Labour's official policy since the late 1980s has been to keep Trident but supporters of Mr Corbyn want to change it at the party conference later this year, arguing that weapons will never be used and its multibillion pound cost cannot be justified.
The Labour leader has promised to give party members a say over the decision.
However, this could prompt a backlash from senior MPs - including several members of the shadow cabinet - who believe a nuclear deterrent is essential to the UK's national security and place in the world.
Mr Livingstone's involvement in the process has provoked criticism from some Labour MPs as he has been highly critical of supporters of Trident in the party and has not held elected office since stepping down as Mayor of London in 2008.
'Respect and trust'
Setting out the terms of reference for the review, Ms Thornberry said it would examine the "whole range of defence challenges", not merely Trident, and how best to respond to the threats facing the British people.
It is expected there will be public meetings and seminars as part of the efforts to gather evidence from academics, military personnel, families, party members and other interested parties.
Timetable of Labour defence review
- 30th April: Deadline for initial contributions
- June: Interim review could be published
- 11-15 July: Unite policy conference
- July: Summer meeting of the National Policy Forum
- 25-28 September: Labour's annual party conference
"This will be a comprehensive review of Britain's defence challenges and options for the 21st century," she said. "It will be open, transparent and inclusive, and its conclusions will be based on the evidence.
"At every stage of the process, we will give full scope to the wide range of views on this subject in an atmosphere of mutual respect and trust."
While she would approach the review with an "open mind," she said she was "extremely sceptical" about the grounds for retaining Trident and would "not be afraid to ask some really difficult questions".
She insisted the review "would take as long as it takes" but that, if need be, would publish interim findings to "feed" into discussions at the National Policy Forum, expected to take place in July.
The BBC's political correspondent Carole Walker said there was no intention to prioritise or separate Trident policy from the wider defence review.
Ms Thornberry's review of the party's defence policy will feed into a wider review of Labour's foreign policy on which Mr Livingstone will be co-convenor along with the shadow foreign secretary Hilary Benn.
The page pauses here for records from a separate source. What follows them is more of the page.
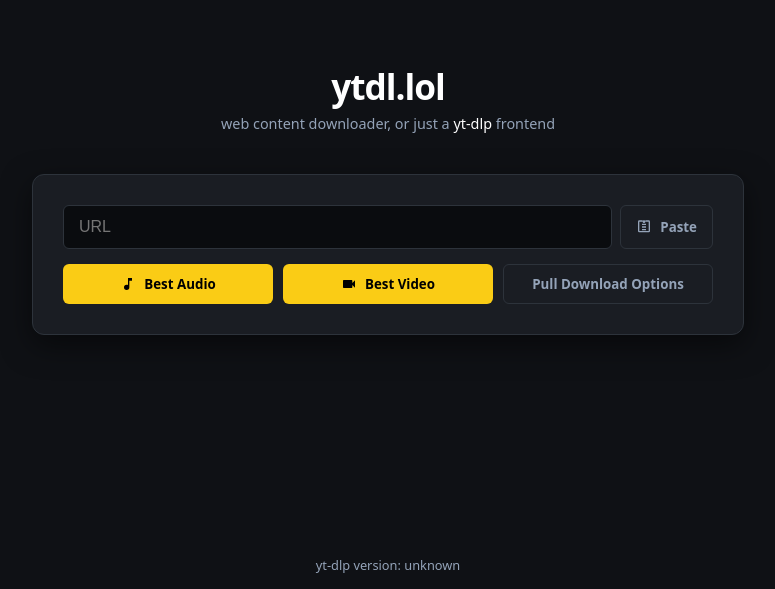
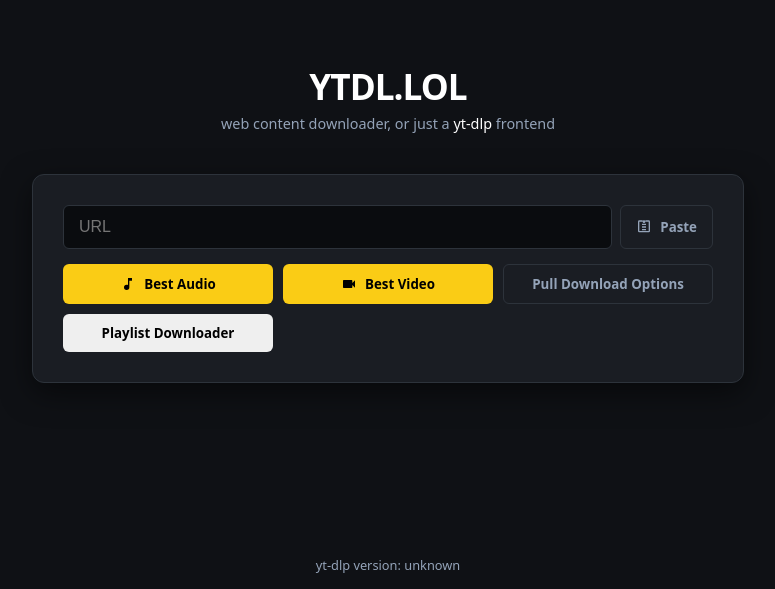
Before and after one commit to zuirx/ytdl-django, a Django app: page / in a window 1280 px wide. Shown: the top 589 px of the page, without its empty margins (252-1027 px from the left). Run offline with Django 5.2, Linux system fonts and the light colour scheme.

Commit message:
frontend ajustment

```diff
--- a/main/templates/main/home.html
+++ b/main/templates/main/home.html
@@ -224,7 +224,7 @@
 <body>
 
     <header>
-        <h1>ytdl.lol</h1>
+        <h1>YTDL.LOL</h1>
         <div class="subtitle">web content downloader, or just a <a href="https://github.com/yt-dlp/yt-dlp" target="_blank">yt-dlp</a> frontend</div>
     </header>
 
@@ -257,6 +257,7 @@
                     Best Video
                 </button>
                 <button type="submit" name="action" value="info" class="btn-ghost">Pull Download Options</button>
+                <button type="submit" name="action" value="playlist" class="btn-secondary">Playlist Downloader</button>
             </div>
         </form>
     </main>
@@ -352,6 +353,9 @@
     {% endif %}
 
     <footer>
+        {% if lastupdate %}
+            <span>last update: {{lastup}} {% if lastuptdy %} <span class="alert-up">!</span> {% endif %}</span>
+        {% endif %}
         {% if ytdlpver %}
             <span>yt-dlp version: {{ytdlpver}}</span>
         {% endif %}
```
Work has yet to start on the wider policy review on Britain in the World.
MPs will vote at some point this year on whether to proceed with the building of a new generation of Vanguard nuclear submarines, to replace the existing fleet which will become obsolete by the end of the 2020s.
Former Labour defence minister, Lord West, said he would quit the party if it decided not to support Trident, telling Daily Politics the "British public believe in the deterrent" and a policy of unilateralism would be "disastrous".
And the head of the Unite union, Len McCluskey, said it would be making a "very strong case" to Labour about the role Trident played in supporting jobs in communities across the UK.
"Our members will be reassured by the scope and calendar of this review because it is evidently designed to ensure that all voices are heard in this important process," he said.